MOSCOW (Reuters) - Russia’s sports minister said on Tuesday he was prepared to resign over a raging doping scandal in his country which could cost more Russian athletes their places at the Rio Olympics after “tens” more cases of cheating were exposed in wrestling.
Russian wrestlers may now join the country’s track-and-field athletes in being barred from competing at the Games in August, after an internal Russian Wrestling Federation (WFR) investigation uncovered multiple doping cases, WFR President Mikhail Mamiashvili said.
The disclosure came a day after four Russian athletes were exposed as having tested positive for the banned drug meldonium, further damaging Moscow’s efforts to overturn a doping suspension in time for the Olympics starting in Rio de Janeiro on Aug. 5.
Russian President Vladimir Putin said on Tuesday his sports minister, Vitaly Mutko, would remain in his position despite the scandal. Mutko later said, however, that he was prepared to end his eight years in the job if asked to do so.
“The country has a leadership who take these decisions. When I see that the matter concerns me, I will leave my post,” R-Sport news agency quoted him as saying.
Russian sport was thrown into turmoil last year when a report by the World Anti-Doping Agency (WADA) exposed endemic cheating and corruption in Russian athletics.
Russian athletes have been suspended from international competition and will miss the Olympics if the country cannot get the ban overturned — a humiliating blow to the pride and prestige of a sporting superpower.
Since then, at least 18 Russian sportsmen and women have tested positive for meldonium, complicating Russia’s drive to prove itself compliant with international anti-doping standards.
Mamiashvili said two male wrestlers, 2014 world championship silver medalist Evgeny Saleev and 2015 World Cup silver medalist Sergei Semenov, had been caught using meldonium.
But he said the sport’s doping problem was widespread.
“There are tens of positive tests in the team, everyone is in a bad condition psychologically,” Mamiashvili told R-Sport.
No female Russia wrestlers have tested positive for meldonium, R-Sport reported. The WFR declined to comment.
Talking to the state-owned TASS news agency about his team’s chances of competing at the Rio Games, Mamiashvili said: “It may happen that simply none of us go.”
Meldonium, which is used to treat diabetes and low magnesium levels, was banned by WADA on Jan. 1 after being linked to increased sporting performance.
It is particularly popular in Russia and the former Soviet Union, having been invented in Latvia and used to help Soviet soldiers fight at high altitude in the 1980s.
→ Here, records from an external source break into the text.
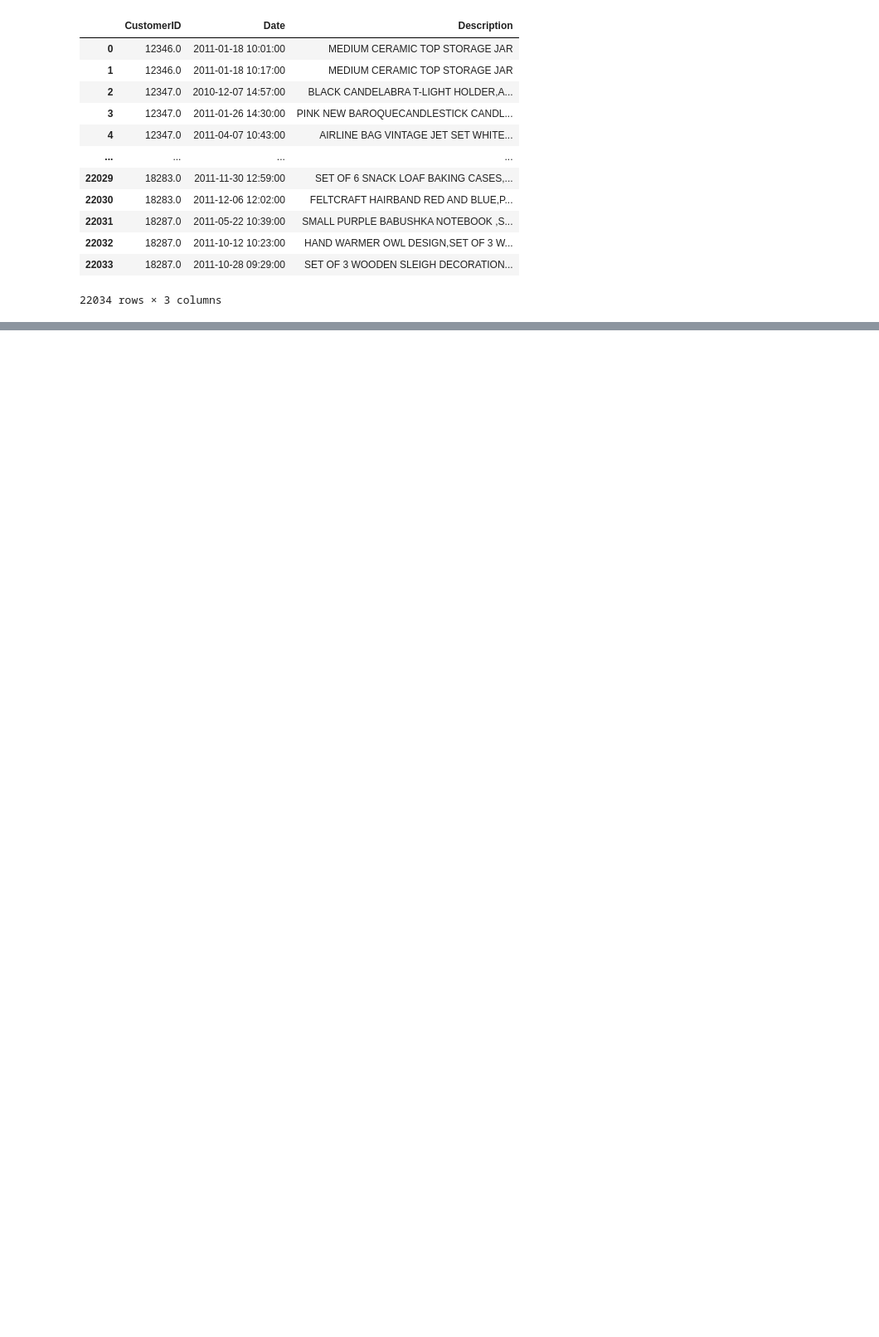
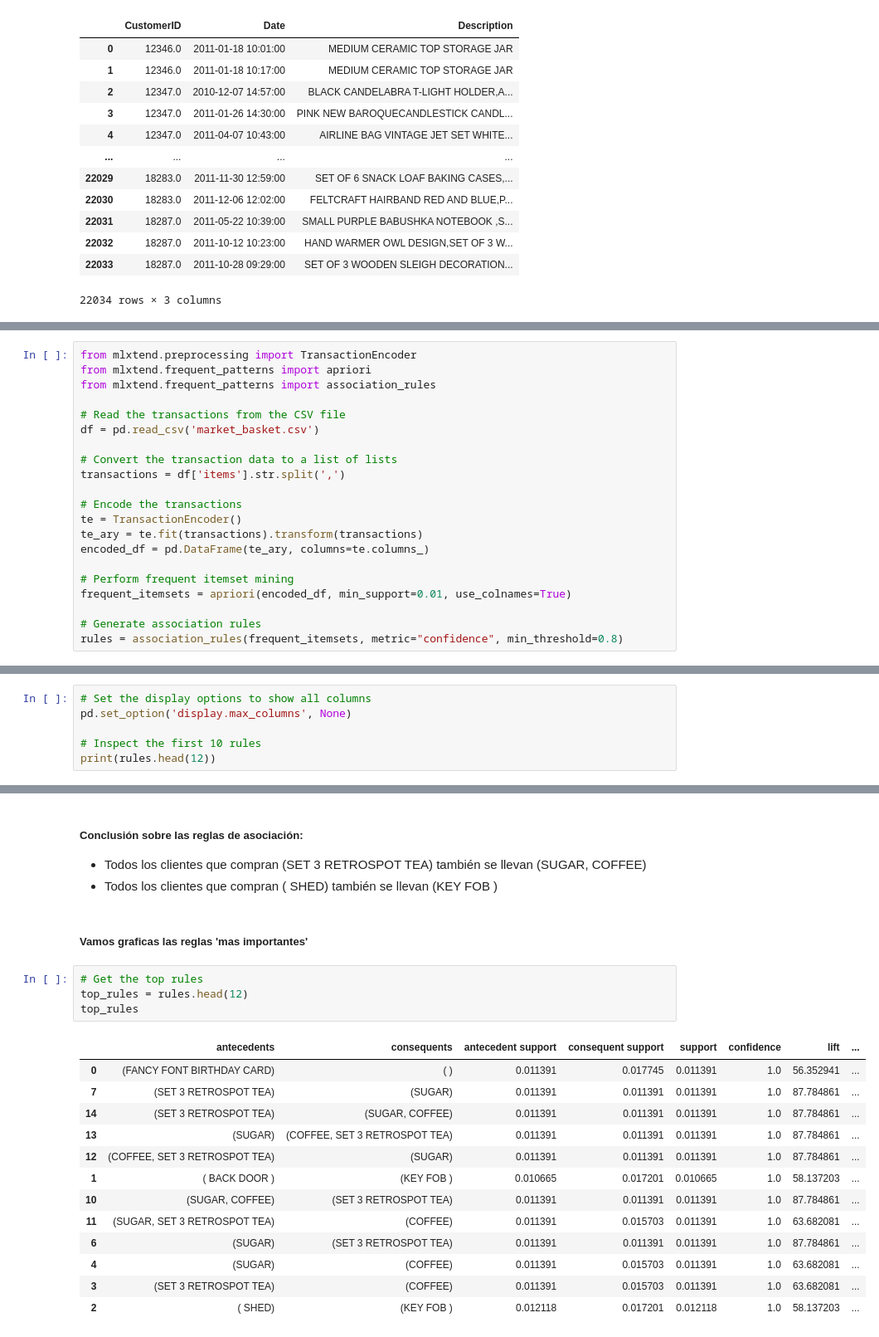
Before and after one commit to Sergio-Ibarra-1795/Diplomado_UNAM_DC_Full_gitHub, a Jupyter notebook: Modulo7_Aprendizaje_NO_supervisado/Modulo7_Practica2.ipynb, the cells around one changed output, grey strips where cells are left out. Shown at 83% size. Saved outputs shown, nothing was run; the diff lists cells and outputs as text; blank space fills up the shorter version.

Commit message:
Creando Modulo 7 Practica 2 Aplicación de reglas de asociacióny PCA PARTE1

```diff
--- a/Modulo7_Aprendizaje_NO_supervisado/Modulo7_Practica2.ipynb
+++ b/Modulo7_Aprendizaje_NO_supervisado/Modulo7_Practica2.ipynb
@@ -189,0 +223,21 @@ itemList
+# %%
+from mlxtend.preprocessing import TransactionEncoder
+from mlxtend.frequent_patterns import apriori
+from mlxtend.frequent_patterns import association_rules
+
+# Read the transactions from the CSV file
+df = pd.read_csv('market_basket.csv')
+
+# Convert the transaction data to a list of lists
+transactions = df['items'].str.split(',')
+
+# Encode the transactions
+te = TransactionEncoder()
+te_ary = te.fit(transactions).transform(transactions)
+encoded_df = pd.DataFrame(te_ary, columns=te.columns_)
+
+# Perform frequent itemset mining
+frequent_itemsets = apriori(encoded_df, min_support=0.01, use_colnames=True)
+
+# Generate association rules
+rules = association_rules(frequent_itemsets, metric="confidence", min_threshold=0.8)
@@ -189,0 +274,6 @@ itemList
+# %%
+# Set the display options to show all columns
+pd.set_option('display.max_columns', None)
+
+# Inspect the first 10 rules
+print(rules.head(12))
@@ -189,0 +298,24 @@ itemList
+# %% [markdown]
+##### Conclusión sobre las reglas de asociación:
+- Todos los clientes que compran (SET 3 RETROSPOT TEA) también se llevan (SUGAR, COFFEE)
+- Todos los clientes que compran ( SHED)   también se llevan (KEY FOB )
+# %% [markdown]
+##### Vamos graficas las reglas 'mas importantes'
+# %%
+# Get the top rules
+top_rules = rules.head(12)
+top_rules
+# %% [output]
+|  | antecedents | consequents | antecedent support | consequent support | support | confidence | lift | ... |
+| 0 | (FANCY FONT BIRTHDAY CARD) | ( ) | 0.011391 | 0.017745 | 0.011391 | 1.0 | 56.352941 | ... |
+| 7 | (SET 3 RETROSPOT TEA) | (SUGAR) | 0.011391 | 0.011391 | 0.011391 | 1.0 | 87.784861 | ... |
+| 14 | (SET 3 RETROSPOT TEA) | (SUGAR, COFFEE) | 0.011391 | 0.011391 | 0.011391 | 1.0 | 87.784861 | ... |
+| 13 | (SUGAR) | (COFFEE, SET 3 RETROSPOT TEA) | 0.011391 | 0.011391 | 0.011391 | 1.0 | 87.784861 | ... |
+| 12 | (COFFEE, SET 3 RETROSPOT TEA) | (SUGAR) | 0.011391 | 0.011391 | 0.011391 | 1.0 | 87.784861 | ... |
+| 1 | ( BACK DOOR ) | (KEY FOB ) | 0.010665 | 0.017201 | 0.010665 | 1.0 | 58.137203 | ... |
+| 10 | (SUGAR, COFFEE) | (SET 3 RETROSPOT TEA) | 0.011391 | 0.011391 | 0.011391 | 1.0 | 87.784861 | ... |
+| 11 | (SUGAR, SET 3 RETROSPOT TEA) | (COFFEE) | 0.011391 | 0.015703 | 0.011391 | 1.0 | 63.682081 | ... |
+| 6 | (SUGAR) | (SET 3 RETROSPOT TEA) | 0.011391 | 0.011391 | 0.011391 | 1.0 | 87.784861 | ... |
+| 4 | (SUGAR) | (COFFEE) | 0.011391 | 0.015703 | 0.011391 | 1.0 | 63.682081 | ... |
+| 3 | (SET 3 RETROSPOT TEA) | (COFFEE) | 0.011391 | 0.015703 | 0.011391 | 1.0 | 63.682081 | ... |
+| 2 | ( SHED) | (KEY FOB ) | 0.012118 | 0.017201 | 0.012118 | 1.0 | 58.137203 | ... |
```
Also changed, not shown: parts of 29 cells of this notebook, 2 other files.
R-Sport reported on Monday that around 40 Russian athletes from more than 10 different sports had tested positive for meldonium in the first two months of 2016.
Additional reporting by Maria Kiselyova, Dmitry Rogovitsky and Darya Korsunskaya; Editing by Ed Osmond